Health Savings Accounts (HSAs) were created as a tax-favored framework to provide health care benefits mainly for small business owners, the self-employed, and employees of small to medium-size companies who do not have access to health insurance.
The tax benefits of HSAs are quite substantial. Eligible individuals can make tax-deductible (as an adjustment to AGI) contributions into HSA accounts. The funds in the account may be invested (somewhat like an IRA), so there is an opportunity for growth. The earnings inside the HSA are free from federal income tax, and funds withdrawn to pay eligible health care costs are tax-free.
An HSA is a tax-exempt trust or custodial account established exclusively for the purpose of paying qualified medical expenses of the participant who, for the months for which contributions are made to an HSA, is covered under a high-deductible health plan. Consequently, an HSA is not insurance; it is an account, which must be opened with a bank, brokerage firm, or other provider (i.e., insurance company). It is therefore different from a Flexible Spending Account in that it involves an outside provider serving as a custodian or trustee.

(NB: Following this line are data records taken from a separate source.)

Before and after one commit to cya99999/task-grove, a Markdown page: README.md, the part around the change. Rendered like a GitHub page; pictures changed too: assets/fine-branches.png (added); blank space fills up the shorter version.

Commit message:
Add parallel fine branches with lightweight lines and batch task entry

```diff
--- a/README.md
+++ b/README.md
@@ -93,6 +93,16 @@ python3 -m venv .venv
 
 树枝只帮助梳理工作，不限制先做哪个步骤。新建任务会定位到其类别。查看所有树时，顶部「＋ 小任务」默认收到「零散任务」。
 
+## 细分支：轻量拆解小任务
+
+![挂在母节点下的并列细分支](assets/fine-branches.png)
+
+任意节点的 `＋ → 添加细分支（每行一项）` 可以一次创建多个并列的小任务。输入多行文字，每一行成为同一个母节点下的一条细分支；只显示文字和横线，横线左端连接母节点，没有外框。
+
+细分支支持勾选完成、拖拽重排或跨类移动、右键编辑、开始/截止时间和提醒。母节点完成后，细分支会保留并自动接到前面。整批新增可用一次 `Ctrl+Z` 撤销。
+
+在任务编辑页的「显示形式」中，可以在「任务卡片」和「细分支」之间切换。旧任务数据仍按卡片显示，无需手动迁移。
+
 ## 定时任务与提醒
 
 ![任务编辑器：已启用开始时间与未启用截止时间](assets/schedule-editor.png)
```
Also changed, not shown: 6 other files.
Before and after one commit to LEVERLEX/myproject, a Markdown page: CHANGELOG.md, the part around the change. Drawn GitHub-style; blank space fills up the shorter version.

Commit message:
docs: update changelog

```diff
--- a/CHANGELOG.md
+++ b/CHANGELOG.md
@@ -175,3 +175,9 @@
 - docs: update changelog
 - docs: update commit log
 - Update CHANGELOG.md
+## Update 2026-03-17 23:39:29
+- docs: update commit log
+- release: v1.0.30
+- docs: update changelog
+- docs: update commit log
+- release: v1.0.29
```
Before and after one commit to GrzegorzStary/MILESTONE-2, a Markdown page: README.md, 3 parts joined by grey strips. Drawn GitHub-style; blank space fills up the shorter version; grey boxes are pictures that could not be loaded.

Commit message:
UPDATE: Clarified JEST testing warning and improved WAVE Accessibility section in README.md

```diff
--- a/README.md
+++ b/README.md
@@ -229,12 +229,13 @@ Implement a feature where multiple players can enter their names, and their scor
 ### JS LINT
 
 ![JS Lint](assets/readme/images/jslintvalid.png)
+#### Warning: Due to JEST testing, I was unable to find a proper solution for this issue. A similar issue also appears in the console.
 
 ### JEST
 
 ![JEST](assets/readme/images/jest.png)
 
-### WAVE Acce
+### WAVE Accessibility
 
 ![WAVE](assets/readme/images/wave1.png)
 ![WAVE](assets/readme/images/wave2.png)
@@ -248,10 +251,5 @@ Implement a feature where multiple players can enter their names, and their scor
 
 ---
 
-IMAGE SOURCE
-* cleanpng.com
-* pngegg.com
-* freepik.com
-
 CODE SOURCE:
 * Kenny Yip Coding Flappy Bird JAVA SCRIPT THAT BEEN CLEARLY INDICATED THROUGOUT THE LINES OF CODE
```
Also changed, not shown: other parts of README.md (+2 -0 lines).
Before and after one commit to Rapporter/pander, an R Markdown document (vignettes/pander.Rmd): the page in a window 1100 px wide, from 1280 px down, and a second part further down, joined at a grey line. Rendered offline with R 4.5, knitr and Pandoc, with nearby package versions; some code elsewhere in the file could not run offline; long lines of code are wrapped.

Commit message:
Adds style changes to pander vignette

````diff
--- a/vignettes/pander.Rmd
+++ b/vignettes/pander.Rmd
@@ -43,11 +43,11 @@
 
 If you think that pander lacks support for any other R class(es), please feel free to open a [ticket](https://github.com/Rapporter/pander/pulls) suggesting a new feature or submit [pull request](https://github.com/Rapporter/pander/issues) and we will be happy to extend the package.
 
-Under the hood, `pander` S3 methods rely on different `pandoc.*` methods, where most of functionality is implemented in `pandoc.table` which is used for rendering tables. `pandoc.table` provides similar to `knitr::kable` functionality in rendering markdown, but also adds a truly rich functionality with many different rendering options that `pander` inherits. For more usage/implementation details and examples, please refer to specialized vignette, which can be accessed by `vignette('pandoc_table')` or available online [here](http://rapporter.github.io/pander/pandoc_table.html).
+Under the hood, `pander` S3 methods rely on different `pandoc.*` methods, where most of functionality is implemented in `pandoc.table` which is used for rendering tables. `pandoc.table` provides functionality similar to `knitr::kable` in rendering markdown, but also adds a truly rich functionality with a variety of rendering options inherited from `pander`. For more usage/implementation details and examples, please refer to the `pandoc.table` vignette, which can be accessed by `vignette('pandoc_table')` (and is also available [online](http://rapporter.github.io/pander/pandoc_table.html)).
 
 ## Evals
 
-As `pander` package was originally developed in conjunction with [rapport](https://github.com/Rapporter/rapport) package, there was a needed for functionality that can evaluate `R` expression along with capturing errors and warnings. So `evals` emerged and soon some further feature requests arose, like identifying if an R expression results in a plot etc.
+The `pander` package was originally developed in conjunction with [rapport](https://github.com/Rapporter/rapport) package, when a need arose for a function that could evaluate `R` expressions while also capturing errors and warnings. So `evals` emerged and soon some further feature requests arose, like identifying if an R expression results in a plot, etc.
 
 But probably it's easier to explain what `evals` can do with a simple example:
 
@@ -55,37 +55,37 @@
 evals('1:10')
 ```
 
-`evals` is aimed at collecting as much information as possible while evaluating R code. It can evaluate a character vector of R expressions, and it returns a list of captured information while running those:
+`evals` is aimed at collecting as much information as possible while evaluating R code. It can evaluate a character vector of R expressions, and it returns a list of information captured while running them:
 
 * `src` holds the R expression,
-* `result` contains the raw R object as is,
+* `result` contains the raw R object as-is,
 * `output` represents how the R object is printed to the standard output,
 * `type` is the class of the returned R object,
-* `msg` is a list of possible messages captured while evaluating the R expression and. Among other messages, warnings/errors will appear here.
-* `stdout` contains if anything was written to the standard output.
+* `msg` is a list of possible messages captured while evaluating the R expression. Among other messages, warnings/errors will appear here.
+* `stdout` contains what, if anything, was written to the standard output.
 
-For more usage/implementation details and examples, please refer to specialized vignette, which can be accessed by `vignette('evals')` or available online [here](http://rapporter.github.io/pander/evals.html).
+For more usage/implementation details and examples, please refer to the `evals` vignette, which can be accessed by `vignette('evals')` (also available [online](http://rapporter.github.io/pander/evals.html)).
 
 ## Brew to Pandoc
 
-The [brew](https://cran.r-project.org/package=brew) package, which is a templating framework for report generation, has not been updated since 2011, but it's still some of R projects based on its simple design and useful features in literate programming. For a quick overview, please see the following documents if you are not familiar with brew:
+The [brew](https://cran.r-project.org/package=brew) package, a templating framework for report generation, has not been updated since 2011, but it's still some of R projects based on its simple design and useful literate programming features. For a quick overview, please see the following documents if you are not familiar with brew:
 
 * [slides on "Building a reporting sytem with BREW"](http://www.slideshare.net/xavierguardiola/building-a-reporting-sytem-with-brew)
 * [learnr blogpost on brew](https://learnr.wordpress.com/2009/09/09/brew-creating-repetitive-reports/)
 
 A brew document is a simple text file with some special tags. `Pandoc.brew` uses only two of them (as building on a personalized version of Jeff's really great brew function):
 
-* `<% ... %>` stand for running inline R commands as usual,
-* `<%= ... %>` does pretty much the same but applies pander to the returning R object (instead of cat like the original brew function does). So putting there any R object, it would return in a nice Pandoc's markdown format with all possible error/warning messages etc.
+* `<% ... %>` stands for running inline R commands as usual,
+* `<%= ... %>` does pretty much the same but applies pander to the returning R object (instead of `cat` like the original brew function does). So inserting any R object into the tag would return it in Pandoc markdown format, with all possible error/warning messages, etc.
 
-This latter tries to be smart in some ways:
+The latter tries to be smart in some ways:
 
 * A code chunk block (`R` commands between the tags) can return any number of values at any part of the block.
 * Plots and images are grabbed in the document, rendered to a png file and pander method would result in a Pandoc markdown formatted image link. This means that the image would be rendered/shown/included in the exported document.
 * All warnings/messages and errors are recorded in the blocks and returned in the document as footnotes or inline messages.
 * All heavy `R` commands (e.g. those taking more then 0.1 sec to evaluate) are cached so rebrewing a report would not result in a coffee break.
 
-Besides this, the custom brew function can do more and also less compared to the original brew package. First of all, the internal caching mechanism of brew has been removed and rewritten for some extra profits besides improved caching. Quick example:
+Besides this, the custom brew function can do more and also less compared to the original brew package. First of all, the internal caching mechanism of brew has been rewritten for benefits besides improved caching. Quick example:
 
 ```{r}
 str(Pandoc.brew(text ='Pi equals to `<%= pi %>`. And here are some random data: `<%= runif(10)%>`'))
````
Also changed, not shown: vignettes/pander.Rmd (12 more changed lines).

The recently released 2015 inflation-adjusted contribution limit for individual self-only coverage under a high-deductible plan is $3,350, while the comparable amount for family coverage is $6,650. For 2015, a high-deductible health plan is defined as a health plan with an annual deductible that is not less than $1,300 for self-only coverage and $2,600 for family coverage, and the annual out-of-pocket expenses (including deductibles and copayments, but not premiums) must not exceed $6,450 for self-only coverage or $12,900 for family coverage.